As with all new theoretical ideas, I’m skeptical a bit. There are a number of caveats in there, some of which I don’t understand as a result of my lack of mathematical knowledge, that I think may limit the practical applicability of the approach. The one that stuck out mostly for me is that they assume that you have an ‘independent’ measure of the residual variance. I put quotes on ‘independent’, not because the authors don’t define this concept, but because I don’t fully understand their particular meaning of it yet. So you can’t do the usual thing of just calculating the variance of the observed residuals, you have to ‘know’ somehow what the residual variance should be. The way I’m putting this issue sounds insurmountable, but they have actually given this problem a lot of thought and may have some good practical proposals, which I don’t understand yet.

Caveats aside…I’m extremely encouraged that theoretical statisticians are now considering model selection bias in detail, and am really looking forward to new developments in this area.

Sounds really intriguing, thanks for posting on it. I can see that the described situation might be quite important when one has little or no clue, apriori, about what the cause-and-effect relationships are in the set of variables you’ve measured (or otherwise have data for)–as for example in strict data mining or pattern detection exercises. That is, whenever you’re just trying to get a feel for whether there might be anything meaningful. But other than that, researchers often have a pretty good idea about what affects what, and so they tend to measure those things, and more interested in an estimate of the effect size than in trying to convince themselves that there is in fact a relationship.

Or have I badly understood because I’ve not read the paper, only your description.
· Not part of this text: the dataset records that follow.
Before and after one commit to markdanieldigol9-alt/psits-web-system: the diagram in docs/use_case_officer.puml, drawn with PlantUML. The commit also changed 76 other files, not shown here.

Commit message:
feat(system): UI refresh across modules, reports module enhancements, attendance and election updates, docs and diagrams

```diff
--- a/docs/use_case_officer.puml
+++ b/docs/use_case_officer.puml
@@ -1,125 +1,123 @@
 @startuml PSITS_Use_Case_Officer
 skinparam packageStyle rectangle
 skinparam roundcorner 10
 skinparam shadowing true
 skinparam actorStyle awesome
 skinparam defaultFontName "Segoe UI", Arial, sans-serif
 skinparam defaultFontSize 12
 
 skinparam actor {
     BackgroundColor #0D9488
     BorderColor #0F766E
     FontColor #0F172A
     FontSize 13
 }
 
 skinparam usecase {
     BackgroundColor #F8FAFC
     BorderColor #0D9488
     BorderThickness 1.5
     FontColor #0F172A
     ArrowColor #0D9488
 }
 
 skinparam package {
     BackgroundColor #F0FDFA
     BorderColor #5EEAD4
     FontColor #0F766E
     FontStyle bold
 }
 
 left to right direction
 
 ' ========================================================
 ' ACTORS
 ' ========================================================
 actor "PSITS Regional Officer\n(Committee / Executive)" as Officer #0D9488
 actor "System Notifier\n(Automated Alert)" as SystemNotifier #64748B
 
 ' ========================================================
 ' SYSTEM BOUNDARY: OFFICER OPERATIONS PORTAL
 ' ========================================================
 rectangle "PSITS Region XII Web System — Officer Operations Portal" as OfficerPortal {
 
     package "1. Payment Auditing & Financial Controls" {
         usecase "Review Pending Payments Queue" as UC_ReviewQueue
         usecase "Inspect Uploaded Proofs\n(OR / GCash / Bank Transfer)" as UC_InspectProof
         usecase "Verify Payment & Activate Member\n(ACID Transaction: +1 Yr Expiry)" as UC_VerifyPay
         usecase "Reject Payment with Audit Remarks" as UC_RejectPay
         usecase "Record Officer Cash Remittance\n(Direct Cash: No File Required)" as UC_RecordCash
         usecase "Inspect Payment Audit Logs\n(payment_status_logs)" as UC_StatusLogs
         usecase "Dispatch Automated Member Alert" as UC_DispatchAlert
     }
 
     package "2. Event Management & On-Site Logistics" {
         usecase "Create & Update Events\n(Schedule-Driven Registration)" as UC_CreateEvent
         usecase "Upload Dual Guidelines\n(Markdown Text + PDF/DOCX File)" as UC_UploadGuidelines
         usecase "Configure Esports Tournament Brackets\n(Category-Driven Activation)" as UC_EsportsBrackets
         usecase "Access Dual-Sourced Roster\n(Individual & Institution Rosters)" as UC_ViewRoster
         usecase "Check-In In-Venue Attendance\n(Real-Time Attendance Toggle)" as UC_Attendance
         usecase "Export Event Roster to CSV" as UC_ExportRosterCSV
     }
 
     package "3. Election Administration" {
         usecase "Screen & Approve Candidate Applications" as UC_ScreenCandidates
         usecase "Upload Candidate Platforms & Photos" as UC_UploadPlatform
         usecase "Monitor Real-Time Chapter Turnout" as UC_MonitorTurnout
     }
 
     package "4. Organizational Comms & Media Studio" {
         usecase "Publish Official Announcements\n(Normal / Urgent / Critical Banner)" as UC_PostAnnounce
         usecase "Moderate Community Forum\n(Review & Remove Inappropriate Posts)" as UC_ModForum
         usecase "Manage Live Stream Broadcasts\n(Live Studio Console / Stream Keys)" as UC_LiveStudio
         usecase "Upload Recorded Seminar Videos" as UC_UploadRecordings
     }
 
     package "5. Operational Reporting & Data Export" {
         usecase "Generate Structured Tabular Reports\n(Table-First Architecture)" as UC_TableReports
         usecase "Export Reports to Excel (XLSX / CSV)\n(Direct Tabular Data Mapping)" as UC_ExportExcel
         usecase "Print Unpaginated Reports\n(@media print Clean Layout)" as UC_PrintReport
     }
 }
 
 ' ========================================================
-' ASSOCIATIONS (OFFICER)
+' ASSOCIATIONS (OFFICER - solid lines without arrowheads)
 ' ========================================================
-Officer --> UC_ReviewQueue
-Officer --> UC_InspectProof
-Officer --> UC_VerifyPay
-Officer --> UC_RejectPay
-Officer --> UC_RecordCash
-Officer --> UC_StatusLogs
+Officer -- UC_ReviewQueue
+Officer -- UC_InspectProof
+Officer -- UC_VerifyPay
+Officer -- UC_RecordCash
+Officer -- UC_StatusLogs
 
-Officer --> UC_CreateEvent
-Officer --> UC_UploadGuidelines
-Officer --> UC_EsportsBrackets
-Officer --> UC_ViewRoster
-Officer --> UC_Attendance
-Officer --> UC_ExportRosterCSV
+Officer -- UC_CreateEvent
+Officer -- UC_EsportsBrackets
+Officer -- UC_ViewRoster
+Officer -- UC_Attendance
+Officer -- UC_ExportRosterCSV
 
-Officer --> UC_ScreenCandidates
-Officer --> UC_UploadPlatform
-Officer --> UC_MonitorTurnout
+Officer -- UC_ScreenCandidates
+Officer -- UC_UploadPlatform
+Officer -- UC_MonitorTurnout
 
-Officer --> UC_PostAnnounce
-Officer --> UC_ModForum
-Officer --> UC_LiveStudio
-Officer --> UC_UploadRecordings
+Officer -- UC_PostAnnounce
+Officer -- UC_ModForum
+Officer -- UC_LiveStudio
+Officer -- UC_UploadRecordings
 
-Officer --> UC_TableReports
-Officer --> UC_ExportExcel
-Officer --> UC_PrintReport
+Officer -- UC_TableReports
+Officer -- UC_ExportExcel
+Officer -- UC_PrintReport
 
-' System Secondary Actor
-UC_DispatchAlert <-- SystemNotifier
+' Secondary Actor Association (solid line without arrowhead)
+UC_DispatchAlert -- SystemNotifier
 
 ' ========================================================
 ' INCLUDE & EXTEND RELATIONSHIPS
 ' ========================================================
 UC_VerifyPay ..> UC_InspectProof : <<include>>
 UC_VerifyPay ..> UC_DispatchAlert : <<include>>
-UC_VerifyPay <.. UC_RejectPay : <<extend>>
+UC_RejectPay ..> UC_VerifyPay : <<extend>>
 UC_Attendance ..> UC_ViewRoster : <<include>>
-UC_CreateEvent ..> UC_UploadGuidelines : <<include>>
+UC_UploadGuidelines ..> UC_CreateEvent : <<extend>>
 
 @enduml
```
What’s your take on the issue?

Thanks for the comment Jim. You’re right that this new methodology is most useful whenever you’re doing heavily exploratory analysis with liberal amounts of data snooping. However, as I pointed out with the particle physics example, even when we have clear targets for estimation, confidence intervals often don’t behave as advertised. My hope is that new methods like this will help us to generate more accurate confidence intervals and p-values even when we don’t ‘play by the rules’.

Yes Steve, you did indeed point that out. I guess I’m just not sure how some of these constants in physics are estimated–it’s a little hard for me to see how the principle applies in those cases. But it’s an interesting and important topic for sure. Sort of points up to me how easily (and/or frequently) we take certain things for granted in science. It’s not a topic I’d thought a lot about. In light of this, I wonder: how do we ever come to any sense of confidence in what the true value of any particular parameter is?

Sorry for the late reply…but I wonder this myself. Try our best?

In science we need to strike a balance between being over- and under-confident. Its easy to not be proved wrong in the future…just make your interval estimates really wide. But this is being under-confident. In contrast, its also not good to make your intervals too short…that’s being over-confident (like the physicists in this example). I meant the physics example to illustrate that there is probably still work to do on achieving our desired level of confidence.

In ecology things are even harder, because we’re often in a situation that Tukey called uncomfortable science. Not long after we observe a sample from a statistical population, that population changes its characteristics (to some extent). Example: we estimate the number of elk in a government park, and then by next year some individuals have died, and some have been born. We will never come to KNOW the true number of elk during the year that we sampled, and therefore cannot check to see how good our confidence intervals are over a range of similar studies.

So we’re back to your question: “how do we ever come to any sense of confidence in what the true value of any particular parameter is?”